Try it: Show every line from the entries that follow which holds the word "searchParams".
═══ Information supplied
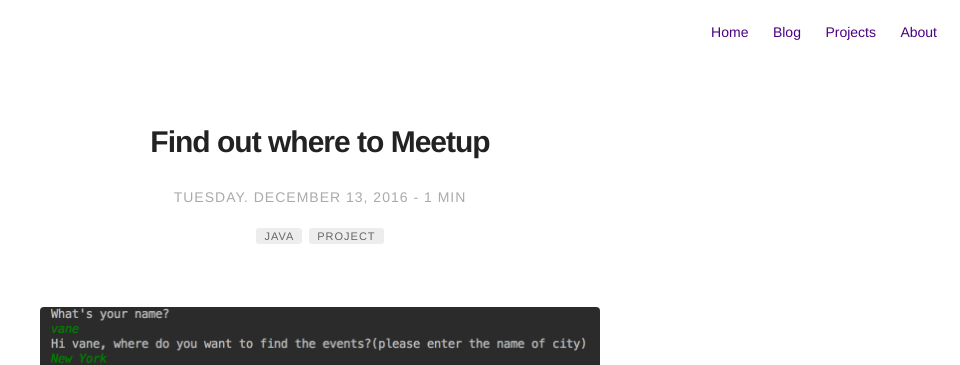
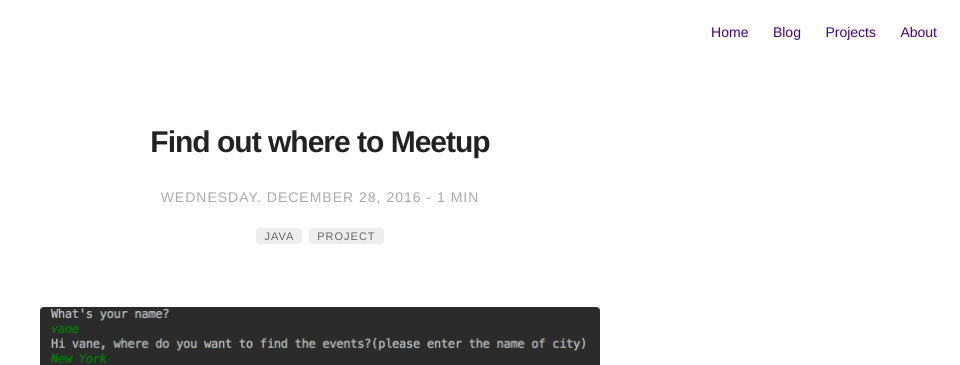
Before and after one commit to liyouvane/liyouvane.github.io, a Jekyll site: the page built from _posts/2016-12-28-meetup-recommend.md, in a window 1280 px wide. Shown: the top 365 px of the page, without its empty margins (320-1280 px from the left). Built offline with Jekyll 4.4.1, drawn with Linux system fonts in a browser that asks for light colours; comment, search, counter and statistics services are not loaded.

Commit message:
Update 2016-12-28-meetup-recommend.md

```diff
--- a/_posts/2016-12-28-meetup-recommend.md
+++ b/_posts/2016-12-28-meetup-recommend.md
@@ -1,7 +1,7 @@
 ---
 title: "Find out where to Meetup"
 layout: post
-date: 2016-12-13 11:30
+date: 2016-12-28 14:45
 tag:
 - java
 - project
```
══════
═══ Information supplied
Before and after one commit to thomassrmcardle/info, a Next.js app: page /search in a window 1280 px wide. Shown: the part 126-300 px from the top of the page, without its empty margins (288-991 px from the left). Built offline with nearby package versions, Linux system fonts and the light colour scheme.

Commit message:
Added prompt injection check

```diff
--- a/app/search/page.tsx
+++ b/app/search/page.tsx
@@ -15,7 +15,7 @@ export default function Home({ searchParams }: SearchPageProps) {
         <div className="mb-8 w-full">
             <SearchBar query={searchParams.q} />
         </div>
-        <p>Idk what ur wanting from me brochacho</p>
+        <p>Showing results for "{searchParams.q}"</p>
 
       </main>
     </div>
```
══════
Your response:
@@ -15,7 +15,7 @@ export default function Home({ searchParams }: SearchPageProps) {
             <SearchBar query={searchParams.q} />
+        <p>Showing results for "{searchParams.q}"</p>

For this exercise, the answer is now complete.